-- TASK INPUT follows --

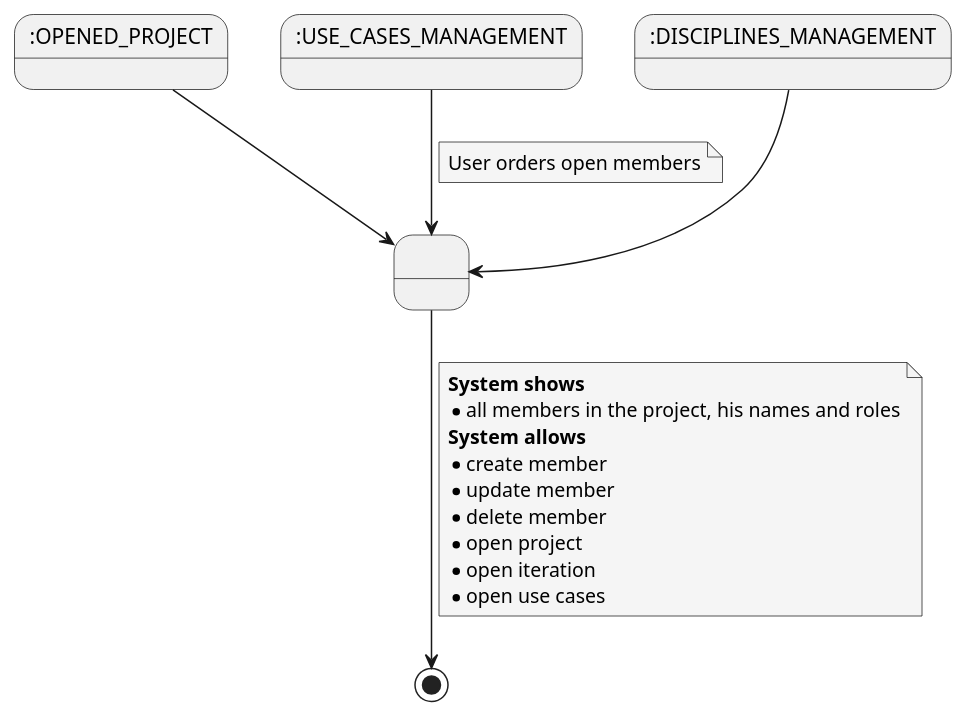
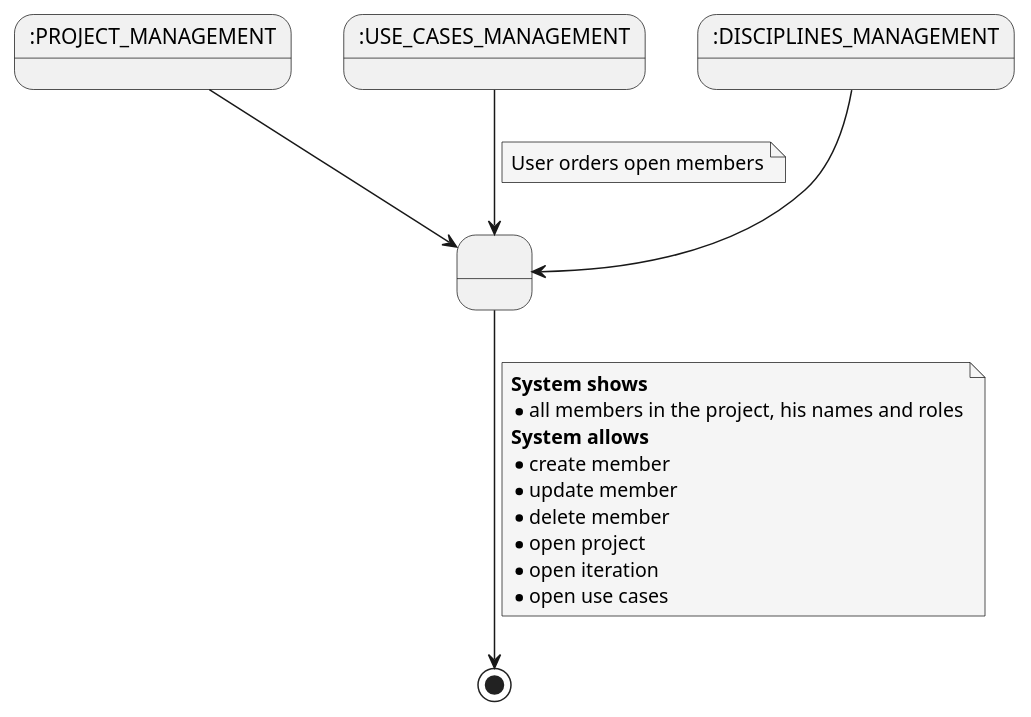
Before and after one commit to rup-projects/rup-projects: the diagram in documentation/diagrams/usecases/specifications/members/OpenMembers.puml, drawn with PlantUML. The commit also changed 16 other files, not shown here.

Commit message:
cambiamos de nombre OPENED por MANAGEMENT

```diff
--- a/documentation/diagrams/usecases/specifications/members/OpenMembers.puml
+++ b/documentation/diagrams/usecases/specifications/members/OpenMembers.puml
@@ -1,33 +1,33 @@
 @startuml
 skinparam {
     NoteBackgroundColor #whiteSmoke
 }
 
-    state 0 as ":OPENED_PROJECT"
+    state 0 as ":PROJECT_MANAGEMENT"
     state 1 as " "
     state 2 as ":USE_CASES_MANAGEMENT"
     state 3 as ":DISCIPLINES_MANAGEMENT"
 
     0 --> 1
 
     2 --> 1
     note on link
         User orders open members
     end note
 
     3 --> 1
 
     1 --> [*]
     note on link
         <b>System shows</b>
         * all members in the project, his names and roles
         <b>System allows</b>
         * create member
         * update member
         * delete member
         * open project
         * open iteration
         * open use cases
     end note
 
 @enduml
```
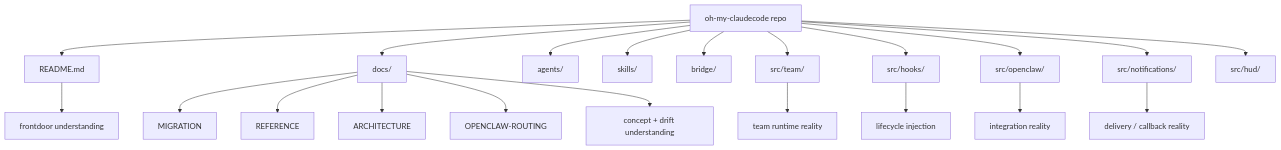
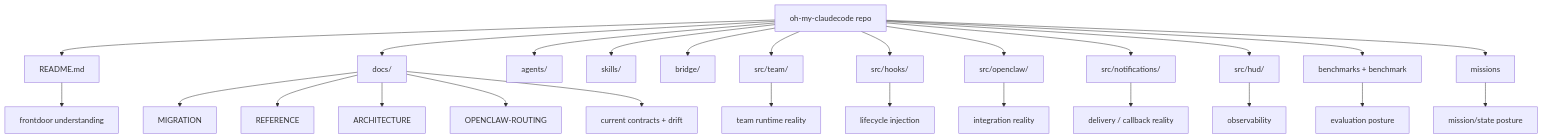
One commit to terry3838/oh-my-claudecode-guide changed the second of 2 diagrams in README.md. Above: the diagram before and after it, drawn with Mermaid. The commit also changed other lines of this file and 3 other files, not shown here.

````diff
--- a/README.md
+++ b/README.md
@@ -274,25 +249,30 @@
 ```mermaid
 flowchart TD
     A[oh-my-claudecode repo] --> B[README.md]
     A --> C[docs/]
     A --> D[agents/]
     A --> E[skills/]
     A --> F[bridge/]
     A --> G[src/team/]
     A --> H[src/hooks/]
     A --> I[src/openclaw/]
     A --> J[src/notifications/]
     A --> K[src/hud/]
+    A --> L[benchmarks + benchmark]
+    A --> M[missions]
 
     C --> C1[MIGRATION]
     C --> C2[REFERENCE]
     C --> C3[ARCHITECTURE]
     C --> C4[OPENCLAW-ROUTING]
 
-    B --> L[frontdoor understanding]
-    C --> M[concept + drift understanding]
-    G --> N[team runtime reality]
-    H --> O[lifecycle injection]
-    I --> P[integration reality]
-    J --> Q[delivery / callback reality]
+    B --> N[frontdoor understanding]
+    C --> O[current contracts + drift]
+    G --> P[team runtime reality]
+    H --> Q[lifecycle injection]
+    I --> R[integration reality]
+    J --> S[delivery / callback reality]
+    K --> T[observability]
+    L --> U[evaluation posture]
+    M --> V[mission/state posture]
 ```
````
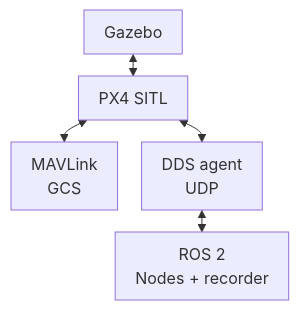
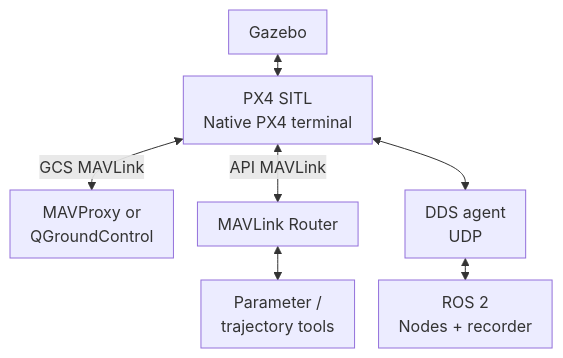
One commit to ANCL/px4-dev-toolkit changed the diagram in docs/environments/sitl.md. Above: the diagram before and after it, drawn with Mermaid. The commit also changed other lines of this file and 42 other files, not shown here.

````diff
--- a/docs/environments/sitl.md
+++ b/docs/environments/sitl.md
@@ -15,16 +18,18 @@
 ```mermaid
 ---
 config:
   flowchart:
     useMaxWidth: true
     wrappingWidth: 180
     padding: 10
     rankSpacing: 22
     nodeSpacing: 24
 ---
 flowchart TB
-    G["Gazebo"] <--> P["PX4 SITL"]
-    P <--> M["MAVLink<br/>GCS"]
+    G["Gazebo"] <--> P["PX4 SITL<br/>Native PX4 terminal"]
+    P <-->|GCS MAVLink| M["MAVProxy or<br/>QGroundControl"]
+    P <-->|API MAVLink| MR["MAVLink Router"]
+    MR <--> T["Parameter /<br/>trajectory tools"]
     P <--> X["DDS agent<br/>UDP"]
     X <--> R["ROS 2<br/>Nodes + recorder"]
 ```
````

-- TASK INPUT concluded --

From the entries, report every line in which the string "state" occurs.

COMPLETED TASK
-    state 0 as ":OPENED_PROJECT"
+    state 0 as ":PROJECT_MANAGEMENT"
     state 1 as " "
     state 2 as ":USE_CASES_MANAGEMENT"
     state 3 as ":DISCIPLINES_MANAGEMENT"
+    M --> V[mission/state posture]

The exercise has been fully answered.